A sale of Opel at this moment would be philosophically consistent with other big moves GM has made in recent years, like exiting the Russian market, closing its Australian factory, and pulling the Chevy brand out of Europe. 

In all of those cases, GM showed that it's very willing to trade sales volumes for profitability. GM president Dan Ammann explained the company's thinking quite clearly at a conference for investors early in 2016. 

We have looked across our business by market, by geography, by market segment and have very carefully scrutinized where is it that we can earn a return in the long-term, and where is it that we don't see a path to an acceptable long-term return.

Where we haven't seen a path to an acceptable long-term return, we have not been afraid to make the tough decisions to exit, or restructure, or adjust our business model to put us on a path where we can make a long-term return.
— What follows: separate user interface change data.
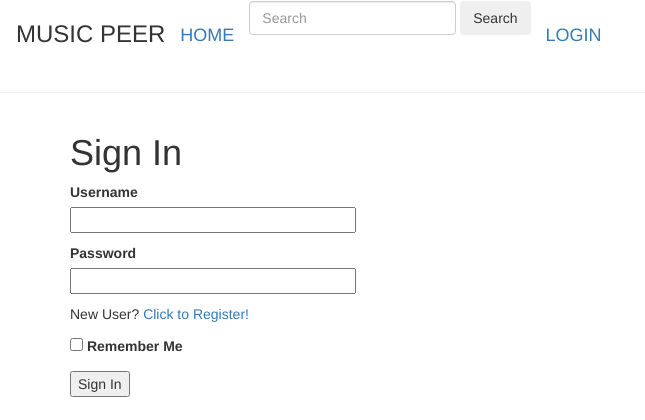
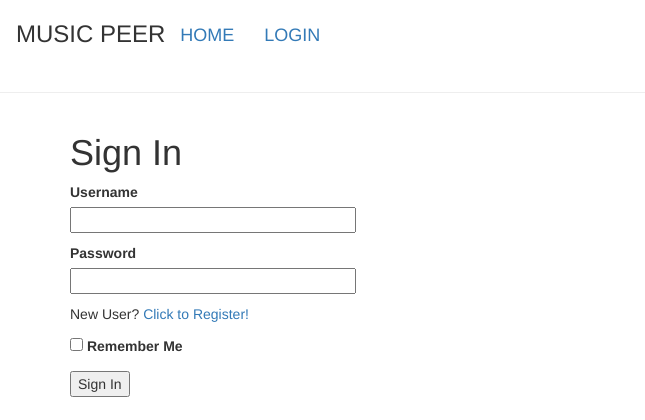
Before and after one commit to aayushagrawal135/musicpeer, a Flask app: a page that uses myApp/templates/base.html in a window 1280 px wide. Shown: the top 420 px of the page, without its empty margins (0-645 px from the left). Run offline with Flask 2, Linux system fonts and the light colour scheme; some libraries are stand-ins or nearby versions.

Commit message:
correcting search bar if condition

```diff
--- a/myApp/templates/base.html
+++ b/myApp/templates/base.html
@@ -34,13 +34,7 @@
                       </li>
 
                       <!-- 'name attribute helps to reference the search bar -->
-                      <li>
-                        <form class="form-inline" action=" {{ url_for('index') }}" method="post">
-                          <input class="form-control mr-sm-2" type="text" name="q" placeholder="Search">
-                          <!--<input type="submit">-->
-                          <button class="btn btn-outline-success my-2 my-sm-0" type="submit">Search</button>
-                        </form>
-                      </li>
+
 
                       <!-- current_user is function from LoginManager: It can be used in all the template-->
                       {% if current_user.is_anonymous %}
@@ -58,6 +52,13 @@
                             <a class="nav-link" href="{{ url_for('logout') }}"><h4>LOGOUT</h4></a>
                           </li>
 
+                          <li>
+                            <form class="form-inline" action=" {{ url_for('index') }}" method="post">
+                              <input class="form-control mr-sm-2" type="text" name="q" placeholder="Search">
+                              <!--<input type="submit">-->
+                              <button class="btn btn-outline-success my-2 my-sm-0" type="submit">Search</button>
+                            </form>
+                          </li>
                       {% endif %}
 
                   </ul>
```
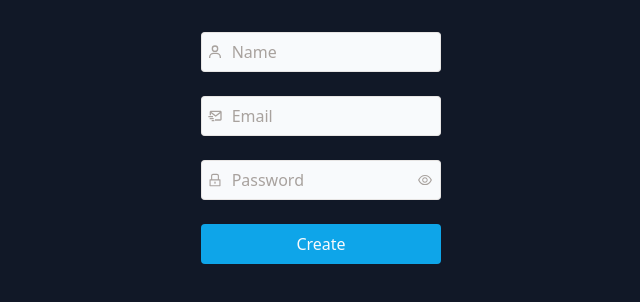
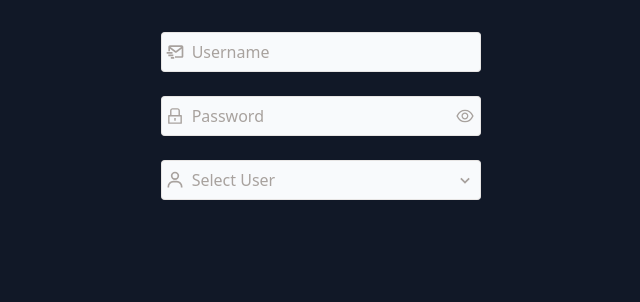
Before and after one commit to LeandroGCruzP/components-tailwind, a Next.js app: page / in a window 1280 px wide. Shown: the top 302 px of the page, without its empty margins (319-959 px from the left). Built offline with nearby package versions, Linux system fonts and the light colour scheme.

Commit message:
chore: Crating select and improve others elements

```diff
--- a/src/pages/index.tsx
+++ b/src/pages/index.tsx
@@ -1,23 +1,15 @@
 import { Icon } from '../assets'
-import { Button } from '../shared/Button'
 import { Input } from '../shared/Input'
+import { Select } from '../shared/Select'
 
 export default function Home () {
   return (
     <div className='bg-gray-900 h-screen flex justify-center pt-4'>
-      <div className='w-60 pt-4'>
+      <div className='w-80 pt-4'>
         <form className='flex flex-col gap-6'>
           <Input
-            name='name'
-            label='Name'
-            LeftIcon={Icon.User}
-            // error='Custom error message'
-          />
-
-          <Input
-            type='email'
-            name='email'
-            label='Email'
+            name='username'
+            label='Username'
             LeftIcon={Icon.Mail}
             // error='Custom error message'
           />
@@ -31,7 +23,13 @@ export default function Home () {
             // error='Custom error message'
           />
 
-          <Button name='Create' />
+          <Select
+            label='Select User'
+            labelSecondary='User'
+            LeftIcon={Icon.User}
+            // maxCharacters={10}
+            // error='Custom error message'
+          />
         </form>
       </div>
     </div>
--- a/src/shared/Button/index.tsx
+++ b/src/shared/Button/index.tsx
@@ -2,15 +2,18 @@ import { ButtonHTMLAttributes } from 'react'
 
 interface ButtonProps extends ButtonHTMLAttributes<HTMLButtonElement> {
   name: string
+  variant?: 'filled' | 'outline'
 }
 
-export function Button ({ name, ...rest }: ButtonProps) {
+export function Button ({ name, variant = 'filled', ...rest }: ButtonProps) {
   return (
     <button
-      className='
-        w-full h-10 text-slate-50 bg-sky-500 rounded transition font-medium
-        hover:bg-sky-400
-      '
+      className={`
+        w-full h-10 text-slate-50 rounded transition font-medium
+        hover:brightness-110
+        ${variant === 'filled' && 'bg-sky-500'}
+        ${variant === 'outline' && 'border border-sky-500 text-sky-500'}
+      `}
       {...rest}
     >
       {name}
--- a/src/shared/Input/index.tsx
+++ b/src/shared/Input/index.tsx
@@ -40,8 +40,8 @@ const InputBase: ForwardRefRenderFunction<HTMLInputElement, InputProps> = (props
               `}
             >
               <LeftIcon
+                size={20}
                 className={`
-                  w-5
                   ${isFocused || isFilled ? 'fill-sky-500' : 'fill-stone-400'}
                   ${error && 'fill-red-600'}
                 `}
@@ -78,7 +78,7 @@ const InputBase: ForwardRefRenderFunction<HTMLInputElement, InputProps> = (props
                 ${error && 'border-red-600'}
               `}
             >
-              <RightIcon className='w-5 fill-stone-400' />
+              <RightIcon size={20} className='fill-stone-400' />
             </div>
           )}
         </div>
@@ -101,7 +101,7 @@ const InputBase: ForwardRefRenderFunction<HTMLInputElement, InputProps> = (props
 
       {!!error &&
         <div className='flex items-center gap-1'>
-          <Icon.Error className='text-sm fill-red-600' />
+          <Icon.Error size={15} className='fill-red-600' />
 
           <label htmlFor={name} className='text-xs text-red-600'>
             {error}
--- /dev/null
+++ b/src/shared/Select/index.tsx
@@ -0,0 +1,195 @@
+import { useMemo, useRef, useState } from 'react'
+import { IconType } from 'react-icons'
+import { Icon } from '../../assets'
+
+const users = [
+  { id: 1, name: 'Leandro Cruz' },
+  { id: 2, name: 'Alexandra Laroca' },
+  { id: 3, name: 'Jordani Laroca' },
+  { id: 4, name: 'Jaqueline Laroca' },
+  { id: 5, name: 'Adriele Laroca' },
+  { id: 6, name: 'Kevin Cruz' },
+  { id: 7, name: 'Jonathan Cruz' },
+  { id: 8, name: 'Sandro Cruz' },
+  { id: 9, name: 'Samuel Cruz Lobo' },
+  { id: 10, name: 'Mirela Cruz' }
+]
+
+interface SelectProps {
+  label: string
+  labelSecondary: string
+  LeftIcon?: IconType
+  error?: string
+  maxCharacters?: number
+}
+
+export function Select ({ label, labelSecondary, error, LeftIcon, maxCharacters = 25 }: SelectProps) {
+  const [isFocused, setIsFocused] = useState(false)
+  const [isFilled, setIsFilled] = useState(false)
+  const [inputSearch, setInputSearch] = useState('')
+  const [selected, setSelected] = useState('')
+  const [isOpen, setIsOpen] = useState(false)
+
+  const inputSearchRef = useRef<HTMLInputElement>(null)
+
+  function toggleOpenSelect () {
+    if (isOpen === false) {
+      inputSearchRef.current?.focus()
+
+      setIsOpen(true)
+    } else {
+      setIsOpen(false)
+      setInputSearch('')
+    }
+  }
+
+  function handleInputFocus () {
+    setIsFocused(true)
+  }
+
+  function handleInputBlur () {
+    setIsFocused(false)
+  }
+
+  const usersFiltered = useMemo(() => {
+    const lowerSearch = inputSearch.toLowerCase()
+
+    return users.filter(user => user.name.toLowerCase().includes(lowerSearch))
+  }, [inputSearch])
+
+  return (
+    <div className='w-full relative text-stone-400'>
+      <div className='cursor-pointer' onClick={toggleOpenSelect}>
+        <div className='flex'>
+          {!!LeftIcon && (
+            <div
+              className={`
+                flex items-center justify-end w-6 min-w-[1.5rem] h-10 rounded-l border-y border-l bg-slate-50 text-stone-400
+                ${isFocused || isFilled ? 'border-sky-500' : 'border-stone-200'}
+                ${error && 'border-red-600'}
+              `}
+            >
+              <LeftIcon
+                size={20}
+                className={`
+                  ${isFocused || isFilled ? 'fill-sky-500' : 'fill-stone-400'}
+                  ${error && 'fill-red-600'}
+                `}
+              />
+            </div>
+          )}
+
+          <div
+            className={`
+              w-full h-10 px-2 outline-none text-gray-900 bg-slate-50
+              ${LeftIcon && 'border-y'}
+              ${!LeftIcon && 'border-y border-l rounded-l'}
+              ${isFilled || isFocused ? 'border-sky-500' : 'border-stone-200'}
+              ${error && 'border-red-600'}
+            `}
+          />
+
+          <div
+            className={`
+              flex items-center justify-center w-8 min-w-[2rem] h-10 rounded-r cursor-pointer border-y border-r bg-slate-50 text-stone-400
+              ${isFilled || isFocused ? 'border-sky-500' : 'border-stone-200'}
+              ${error && 'border-red-600'}
+            `}
+          >
+            <Icon.ChevronDown
+              size={20}
+              className={`
+                transition
+                ${isOpen && 'rotate-180'}
+                ${isFocused || isFilled ? 'fill-sky-500' : 'fill-stone-400'}
+              `}
+            />
+          </div>
+        </div>
+
+        <div className='flex absolute -translate-y-[2rem] cursor-pointer'>
+          <label
+            className={`
+              transition
+              ${LeftIcon && 'ml-[1.915rem]'}
+              ${!LeftIcon && 'ml-2'}
+              ${isFilled || isFocused
+                ? `text-sky-500 -translate-y-[2rem] ${LeftIcon && '-translate-x-[1.45rem]'}`
+                : 'text-stone-400'}
+              ${error && 'text-red-600'}
+            `}
+          >
+            {!isFocused && isFilled && labelSecondary}
+            {isFocused && !isFilled && label}
+            {!isFocused && !isFilled && label}
+            {isFocused && isFilled && labelSecondary}
+          </label>
+
+          {selected && (
+            <label className='transition cursor-pointer text-gray-900 -translate-x-8'>
+              {selected.length > maxCharacters ? selected.substring(0, maxCharacters) + '...' : selected}
+            </label>
+          )}
+        </div>
+      </div>
+
+      <ul
+        className={`
+          bg-slate-50 overflow-y-auto overflow-x-hidden mt-2 absolute w-full rounded border z-50
+          ${isFocused || isFilled ? 'border-sky-500' : 'border-stone-200'}
+          ${isOpen ? 'max-h-60' : 'max-h-0 border-0'}
+        `}
+      >
+        <div className='flex items-center px-2 sticky top-0 bg-white'>
+          <Icon.Search
+            size={18}
+            className={`
+              ${isFocused ? 'fill-sky-500' : 'fill-stone-400'}
+            `}
+          />
+
+          <input
+            type='text'
+            value={inputSearch}
+            placeholder='Search person by name'
+            className='text-gray-900 placeholder:text-stone-400 w-full p-2 outline-none'
+            onChange={e => setInputSearch(e.target.value)}
+            ref={inputSearchRef}
+            onFocus={handleInputFocus}
+            onBlur={handleInputBlur}
+          />
+        </div>
+
+        {usersFiltered.map(user => (
+          <li
+            key={user.id}
+            className={`
+              p-2 text-sm cursor-pointer text-gray-900
+              hover:bg-sky-500 hover:text-white
+              ${user.name.toLowerCase() === selected.toLowerCase() && 'bg-sky-500 text-white'}
+            `}
+            onClick={() => {
+              if (user.name.toLowerCase() !== selected.toLowerCase()) {
+                setSelected(user.name)
+                setIsOpen(false)
+                setIsFilled(true)
+                setInputSearch('')
+              }
+            }}
+          >
+            {user.name}
+          </li>
+        ))}
+      </ul>
+
+      {!!error &&
+        <div className='flex items-center gap-1 mt-2'>
+          <Icon.Error size={15} className='fill-red-600' />
+
+          <label className='text-xs text-red-600'>
+            {error}
+          </label>
+        </div>}
+    </div>
+  )
+}
```
Also changed, not shown: src/assets/index.ts (+5 -3 lines).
These are just a handful of the significant decisions that this leadership team has made over the last couple of years to really strengthen the core of the business by being disciplined about saying, you know what, we can't see a path to make a long-term return in this place and therefore we are not going to invest.

The question is, is this the next best use for our next $100 million or $0.5 billion or $1 billion to put it into this market or segment and so on. And if the answer is no, we're not going to do it and we're not afraid to make those kind of calls. The results of that -- and again this is not something that just occurred to us to do. The results of those decisions are very evidenced in the financial results of the business. We have not been afraid to trade volume for sustainability, volume for quality of earnings.

This industry has a reputation of feeling like it needs to be all things to all people and in all places at all times. That is not our belief and it's not our operating model.

Look again at the first paragraph of that quote from Ammann. If GM does sell Opel to PSA, I think the story will be simple. I think GM will say that following Brexit, it no longer sees a path to an acceptable long-term return in Europe. 

John Rosevear owns shares of General Motors. The Motley Fool recommends General Motors. The Motley Fool has a disclosure policy.